Yes, very good points!

My tendency would be to prefer what Ian's implementation does of passing these DATAGRAM frames up immediately to the application. I don't think that the acknowledgment needs to indicate that the frame was processed by the application, but merely that it has been delivered to the application (that is, the application doesn't get to do anything with the frame that can influence the acknowledgment).

The current draft indicates that the content of the DATAGRAM frames contributes to the limit used for MAX_DATA, and that if that amount is reached, the frames are blocked along with STREAM data. I think this works fine for the sender, while the receiver gets into the discussion you present. On the sender side, reaching MAX_DATA could mean dropping the DATAGRAM frames when unable to send more (and sending BLOCKED instead). Since the frames are unreliable, they can be dropped in this situation without violating the API contract. 

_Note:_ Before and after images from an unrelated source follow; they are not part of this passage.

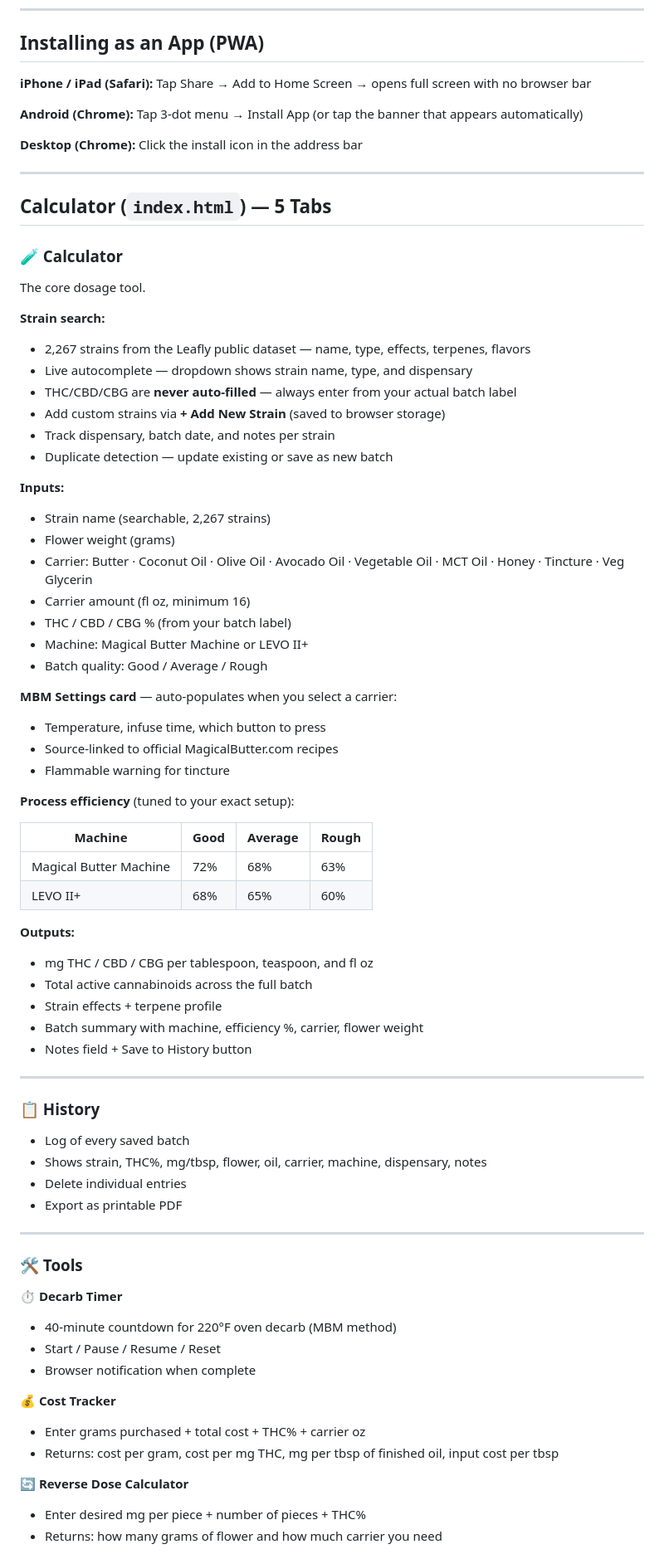
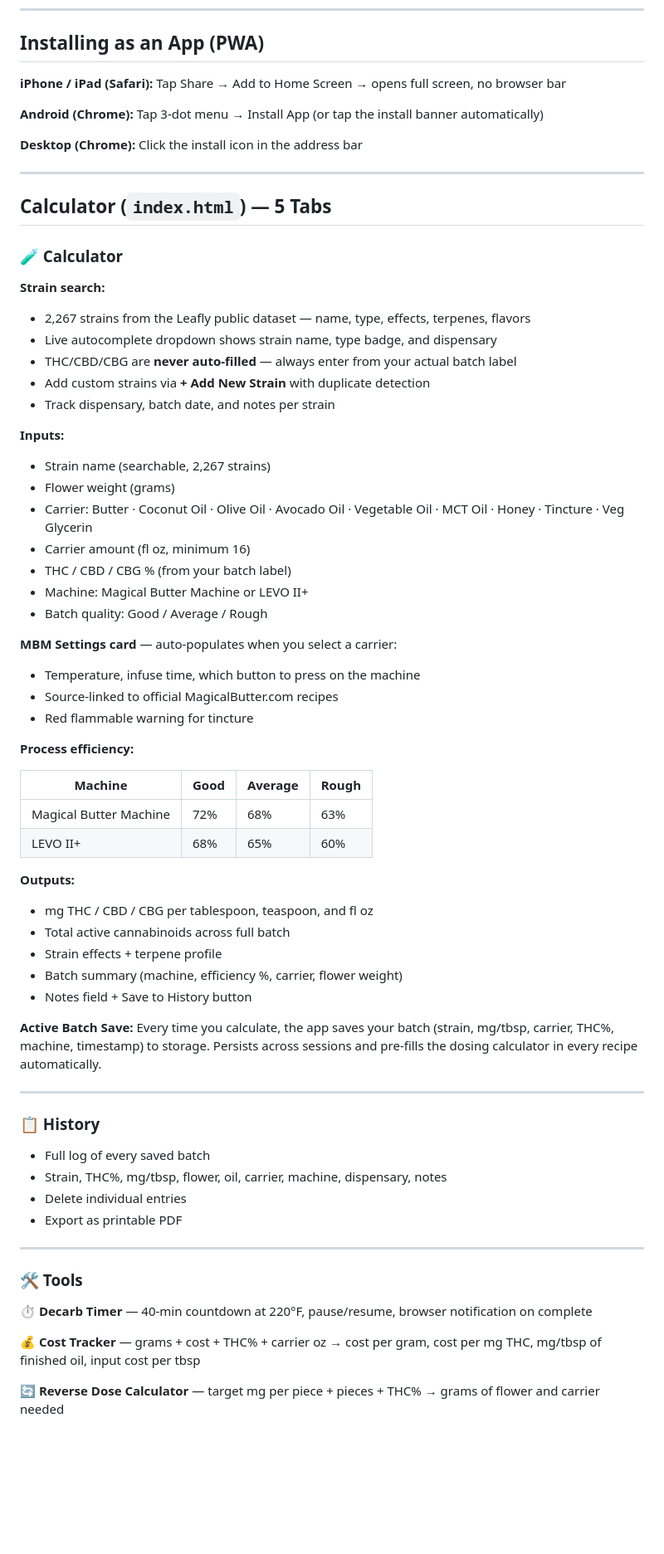
Before and after one commit to jastremit/highpoint-infusion-calc, a Markdown page: README.md, the part around one of its changes. Shown at 83% size. GitHub-like rendering; blank space fills up the shorter version.

```diff
--- a/README.md
+++ b/README.md
@@ -22,10 +22,10 @@ A personal cannabis infusion toolkit — dosage calculator, strain library, reci
 ## Installing as an App (PWA)
 
 **iPhone / iPad (Safari):**
-Tap Share → Add to Home Screen → opens full screen with no browser bar
+Tap Share → Add to Home Screen → opens full screen, no browser bar
 
 **Android (Chrome):**
-Tap 3-dot menu → Install App (or tap the banner that appears automatically)
+Tap 3-dot menu → Install App (or tap the install banner automatically)
 
 **Desktop (Chrome):**
 Click the install icon in the address bar
@@ -36,15 +36,12 @@ Click the install icon in the address bar
 
 ### 🧪 Calculator
 
-The core dosage tool.
-
 **Strain search:**
 - 2,267 strains from the Leafly public dataset — name, type, effects, terpenes, flavors
-- Live autocomplete — dropdown shows strain name, type, and dispensary
+- Live autocomplete dropdown shows strain name, type badge, and dispensary
 - THC/CBD/CBG are **never auto-filled** — always enter from your actual batch label
-- Add custom strains via **+ Add New Strain** (saved to browser storage)
+- Add custom strains via **+ Add New Strain** with duplicate detection
 - Track dispensary, batch date, and notes per strain
-- Duplicate detection — update existing or save as new batch
 
 **Inputs:**
 - Strain name (searchable, 2,267 strains)
@@ -56,11 +53,11 @@ The core dosage tool.
 - Batch quality: Good / Average / Rough
 
 **MBM Settings card** — auto-populates when you select a carrier:
-- Temperature, infuse time, which button to press
+- Temperature, infuse time, which button to press on the machine
 - Source-linked to official MagicalButter.com recipes
-- Flammable warning for tincture
+- Red flammable warning for tincture
 
-**Process efficiency** (tuned to your exact setup):
+**Process efficiency:**
 
 | Machine | Good | Average | Rough |
 |---|---|---|---|
@@ -69,17 +66,20 @@ The core dosage tool.
 
 **Outputs:**
 - mg THC / CBD / CBG per tablespoon, teaspoon, and fl oz
-- Total active cannabinoids across the full batch
+- Total active cannabinoids across full batch
 - Strain effects + terpene profile
-- Batch summary with machine, efficiency %, carrier, flower weight
+- Batch summary (machine, efficiency %, carrier, flower weight)
 - Notes field + Save to History button
+
+**Active Batch Save:**
+Every time you calculate, the app saves your batch (strain, mg/tbsp, carrier, THC%, machine, timestamp) to storage. Persists across sessions and pre-fills the dosing calculator in every recipe automatically.
 
 ---
 
 ### 📋 History
 
-- Log of every saved batch
-- Shows strain, THC%, mg/tbsp, flower, oil, carrier, machine, dispensary, notes
+- Full log of every saved batch
+- Strain, THC%, mg/tbsp, flower, oil, carrier, machine, dispensary, notes
 - Delete individual entries
 - Export as printable PDF
 
@@ -87,16 +87,9 @@ The core dosage tool.
 
 ### 🛠 Tools
 
-**⏱ Decarb Timer**
-- 40-minute countdown for 220°F oven decarb (MBM method)
-- Start / Pause / Resume / Reset
-- Browser notification when complete
+**⏱ Decarb Timer** — 40-min countdown at 220°F, pause/resume, browser notification on complete
 
-**💰 Cost Tracker**
-- Enter grams purchased + total cost + THC% + carrier oz
-- Returns: cost per gram, cost per mg THC, mg per tbsp of finished oil, input cost per tbsp
+**💰 Cost Tracker** — grams + cost + THC% + carrier oz → cost per gram, cost per mg THC, mg/tbsp of finished oil, input cost per tbsp
 
-**🔄 Reverse Dose Calculator**
-- Enter desired mg per piece + number of pieces + THC%
-- Returns: how many grams of flower and how much carrier you need
+**🔄 Reverse Dose Calculator** — target mg per piece + pieces + THC% → grams of flower and carrier needed
 
```
Also changed, not shown: other parts of README.md (+86 -44 lines).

On the receiver side, I agree that queuing the DATAGRAM frames to let the application drive flow control in the way it does for STREAM frames adds complexity and diminishes the utility of the frame and ACKs. However, I can imagine taking a fairly simplistic approach in which the data limit is automatically increased upon reception of the frame (and the frame is immediately passed to the application). This allows the initial_max_data to put a cap on the amount of data in a given flight of DATAGRAMS, and allow the size of a flight of DATAGRAM frames to be limited by the amount of room left over from STREAM data that may be consuming the connection-wide flow control. 

Perhaps this approach needs a clearer name other than "flow control", since it has a somewhat different meaning in effect.

As for ACKs, if we never discard on the receiver side, the ACK is pretty useful for detecting if there was network-based packet loss.


> On Oct 29, 2018, at 5:32 AM, Ian Swett <> wrote:
> Good catch Martin, I missed that in the draft as well, and I also think it's impossibly with the proposed design.
> And yes, I think Martin's proposed solution is likely the only practical one.  In my implementation, the frame is passed up to the application immediately, so technically QUIC processed it, and it's the application's job to decide what to do with it.
> On Mon, Oct 29, 2018 at 1:16 AM Martin Thomson < <>> wrote:
> Hi Tommy,
> Your slides - < <>>
> - say that DATAGRAM frames respect connection-level flow control.  I
> missed that in the draft, and I don't know how they can do that in the
> face of packet loss, especially when you don't necessarily retransmit
> lost DATAGRAM frames.
> For that to work, you would need a bunch more machinery to make the
> connection-level flow control sync between endpoints in the case that
> packets are lost.  A disagreement about how much flow control is used
> causes things to break down badly.  Ian and I discussed this point at
> the last meeting and quickly agreed that while it might be nice to
> have flow control for this stuff, the increase in complexity is
> considerable and (at the time) we thought it wouldn't be worth it.
> The problem that introduces is that you could end up having too many
> DATAGRAM frames arrive.  The receiver has to drop something at the
> point that it can't handle them.  And we say that when you acknowledge
> something, you processed it.  That's tricky.
> It might be easier to say that a QUIC acknowledgment for a DATAGRAM
> frame doesn't mean that it was received and processed by an
> application.  An endpoint might discard these frames before passing
> them on to applications if it doesn't have space.  In other words,
> acknowledgment of DATAGRAM means that QUIC got it, not that the
> application got it.  Sadly, that means that the QUIC acknowledgment
> machinery doesn't help the application that uses DATAGRAM all that
> much.  Also, the lower bound on reliability is 0, which isn't the best
> thing ever.
> Hard choices, I know.  I don't have a good design for maintaining
> connection-level flow control (or any back pressure mechanism with
> equivalent properties) that doesn't add both complexity and overhead.
> Cheers,
> Martin